A Puget Sound Orca in Captivity: The Fight To Bring Lolita Homeby Sandra Pollard. http://www.whidbeynewstimes.com/life/efforts-to-bring-orca-tokitae-home-chronicled-in-new-book/
For the last six years, the new totem poles have focused on issues relating to the fossil fuel industry. The newest carving emphasizes risks to the Salish Sea (off northwest Washington and southwest British Columbia) and its dwindling population of orcas, or killer whales, if proposed industry initiatives are not stopped. This month, the new totem of a whale will take its place in a traveling exhibition opening at the Florida Museum of Natural History in Gainesville. The exhibition, titled Whale People: Protectors of the Sea, “narrates the plight of the orcas from an Indigenous perspective.” The exhibition was created by Lummi Nation and a nonprofit pop-up museum called The Natural History Museum.

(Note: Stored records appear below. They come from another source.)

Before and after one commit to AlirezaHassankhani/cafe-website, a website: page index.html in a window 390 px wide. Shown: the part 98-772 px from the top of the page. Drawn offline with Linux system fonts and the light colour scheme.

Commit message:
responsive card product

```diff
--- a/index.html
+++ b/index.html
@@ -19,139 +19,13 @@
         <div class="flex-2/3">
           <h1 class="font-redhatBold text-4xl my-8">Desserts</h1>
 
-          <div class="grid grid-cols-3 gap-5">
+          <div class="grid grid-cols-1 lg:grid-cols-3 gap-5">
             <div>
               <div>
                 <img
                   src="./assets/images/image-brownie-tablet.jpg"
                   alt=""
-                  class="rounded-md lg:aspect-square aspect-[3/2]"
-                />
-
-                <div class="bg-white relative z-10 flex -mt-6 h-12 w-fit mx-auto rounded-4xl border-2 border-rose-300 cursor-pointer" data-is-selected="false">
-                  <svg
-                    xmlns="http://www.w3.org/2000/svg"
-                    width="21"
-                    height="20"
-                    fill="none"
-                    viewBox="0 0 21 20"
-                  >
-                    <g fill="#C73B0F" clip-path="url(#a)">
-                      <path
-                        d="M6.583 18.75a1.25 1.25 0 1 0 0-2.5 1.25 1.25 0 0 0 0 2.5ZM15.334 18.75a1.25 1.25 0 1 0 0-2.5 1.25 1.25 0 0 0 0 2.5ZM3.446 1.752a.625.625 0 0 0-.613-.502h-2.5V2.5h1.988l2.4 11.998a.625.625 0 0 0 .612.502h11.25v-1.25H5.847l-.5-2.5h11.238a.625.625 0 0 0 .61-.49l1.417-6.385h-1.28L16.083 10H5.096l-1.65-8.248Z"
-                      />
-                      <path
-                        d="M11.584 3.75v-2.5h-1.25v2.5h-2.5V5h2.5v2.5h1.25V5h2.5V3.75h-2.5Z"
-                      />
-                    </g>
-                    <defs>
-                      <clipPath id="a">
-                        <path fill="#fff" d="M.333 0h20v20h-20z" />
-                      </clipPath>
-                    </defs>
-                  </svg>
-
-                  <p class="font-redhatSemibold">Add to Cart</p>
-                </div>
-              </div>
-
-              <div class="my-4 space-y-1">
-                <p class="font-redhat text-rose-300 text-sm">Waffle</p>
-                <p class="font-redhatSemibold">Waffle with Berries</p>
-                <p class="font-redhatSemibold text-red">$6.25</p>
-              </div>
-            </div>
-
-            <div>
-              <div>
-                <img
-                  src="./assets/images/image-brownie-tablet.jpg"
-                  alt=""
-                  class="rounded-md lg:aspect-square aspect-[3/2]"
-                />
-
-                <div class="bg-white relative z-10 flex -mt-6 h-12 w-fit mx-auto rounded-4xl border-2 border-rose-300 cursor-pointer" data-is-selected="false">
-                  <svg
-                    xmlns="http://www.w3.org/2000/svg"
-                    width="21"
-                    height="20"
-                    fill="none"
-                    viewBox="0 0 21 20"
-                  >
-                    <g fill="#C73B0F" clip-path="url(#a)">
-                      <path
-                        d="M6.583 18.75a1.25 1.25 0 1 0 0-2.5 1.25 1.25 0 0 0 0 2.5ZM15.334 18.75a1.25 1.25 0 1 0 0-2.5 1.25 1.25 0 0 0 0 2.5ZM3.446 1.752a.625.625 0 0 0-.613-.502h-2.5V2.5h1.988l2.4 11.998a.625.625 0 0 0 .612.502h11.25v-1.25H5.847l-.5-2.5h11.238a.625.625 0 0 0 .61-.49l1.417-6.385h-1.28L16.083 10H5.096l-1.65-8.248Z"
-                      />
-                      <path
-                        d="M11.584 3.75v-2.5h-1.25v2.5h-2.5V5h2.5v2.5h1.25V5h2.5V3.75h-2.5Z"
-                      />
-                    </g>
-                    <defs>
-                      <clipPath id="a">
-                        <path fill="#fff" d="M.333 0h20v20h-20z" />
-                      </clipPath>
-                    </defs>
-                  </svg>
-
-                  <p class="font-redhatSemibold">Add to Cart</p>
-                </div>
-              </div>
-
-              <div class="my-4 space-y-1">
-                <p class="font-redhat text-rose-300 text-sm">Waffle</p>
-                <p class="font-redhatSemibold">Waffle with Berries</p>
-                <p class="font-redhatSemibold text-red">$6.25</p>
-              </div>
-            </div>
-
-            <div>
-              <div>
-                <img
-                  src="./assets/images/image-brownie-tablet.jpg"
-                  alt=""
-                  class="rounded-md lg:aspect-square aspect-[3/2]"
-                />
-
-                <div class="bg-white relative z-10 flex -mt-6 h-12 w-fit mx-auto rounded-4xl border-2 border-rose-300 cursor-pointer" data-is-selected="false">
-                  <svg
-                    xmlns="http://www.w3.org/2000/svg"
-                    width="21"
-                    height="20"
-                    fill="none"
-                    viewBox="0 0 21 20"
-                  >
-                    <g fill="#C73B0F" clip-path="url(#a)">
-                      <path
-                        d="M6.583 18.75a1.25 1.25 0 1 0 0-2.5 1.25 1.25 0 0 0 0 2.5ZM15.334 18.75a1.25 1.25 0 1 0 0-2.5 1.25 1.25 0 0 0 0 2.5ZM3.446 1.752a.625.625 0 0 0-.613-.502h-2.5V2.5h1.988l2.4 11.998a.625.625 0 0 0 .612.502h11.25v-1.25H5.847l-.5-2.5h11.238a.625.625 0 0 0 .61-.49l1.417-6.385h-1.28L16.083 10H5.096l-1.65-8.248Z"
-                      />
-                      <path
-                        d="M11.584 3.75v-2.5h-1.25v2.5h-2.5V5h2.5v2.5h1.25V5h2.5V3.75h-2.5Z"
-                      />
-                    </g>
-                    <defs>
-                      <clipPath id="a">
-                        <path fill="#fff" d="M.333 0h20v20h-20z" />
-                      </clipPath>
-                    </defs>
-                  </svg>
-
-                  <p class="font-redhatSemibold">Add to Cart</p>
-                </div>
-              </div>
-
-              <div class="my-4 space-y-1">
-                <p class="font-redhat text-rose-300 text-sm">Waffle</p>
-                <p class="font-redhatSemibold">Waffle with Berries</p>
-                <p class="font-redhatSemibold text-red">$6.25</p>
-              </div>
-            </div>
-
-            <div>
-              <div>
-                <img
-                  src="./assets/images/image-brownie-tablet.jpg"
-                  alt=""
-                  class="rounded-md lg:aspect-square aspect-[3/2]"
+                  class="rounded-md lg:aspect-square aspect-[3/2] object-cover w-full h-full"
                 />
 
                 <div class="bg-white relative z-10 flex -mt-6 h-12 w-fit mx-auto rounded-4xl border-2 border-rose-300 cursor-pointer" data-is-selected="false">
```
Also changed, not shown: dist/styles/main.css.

Read more here. https://nonprofitquarterly.org/2018/12/04/pop-up-museums-as-political-organizing-can-totem-poles-help-turn-the-tide-on-fossil-fuels/
Two brothers, Jewell and Doug James, first started carving totem poles back in 2001 after 9/11. The brothers, both members of the Lummi Nation in Washington, created these poles as gifts meant to heal. They toured them around the U.S. and invited people to put their hands on them because people are what make the poles sacred, Doug told Earther. Now, the brothers are using their carving skills to take up a different cause: threatened whales. Specifically, the 75 critically endangered orcas that call the Salish Sea along the Pacific Northwest coast home. A 3,000-pound totem pole they helped carve will sit in the Florida Museum of Natural History starting December 8 as part of the “Whale People: Protectors of the Sea” exhibit to help raise awareness of the struggle these animals face due to climate change, starvation, and the fossil fuel industry. For the Lummi, this fight is personal; they see the orcas as their relatives. Read more here.
Activist groups have lost the latest battle in a decades long fight to free an orca named Lolita from the Miami Seaquarium. The Miami Herald reports a federal appeals court on Tuesday rejected a petition to reopen a lawsuit over Seaquarium’s treatment of Lolita. The decision says that, at around 51, Lolita’s age makes the case “unique,” but there’s no threat of serious harm that could trigger a federal animal welfare law violation. The court also couldn’t identify a “realistic means” to return her to the wild without being harmed.
Just last month, former Miami Beach Mayor Philip Levine and the Miami Beach City Commission unanimously passed a resolution urging the Seaquarium to retire Lolita based on the recommendations of a long-standing retirement plan originally created in 1996 by the nonprofit Tokitae Foundation (Tokitae was given the stage name “Lolita” by the Seaquarium) which later became Orca Conservancy. It involves transferring Lolita to a seaside sanctuary in the Pacific Northwest, in her native home, teaching her to fend for herself, and eventually releasing her back into the wild.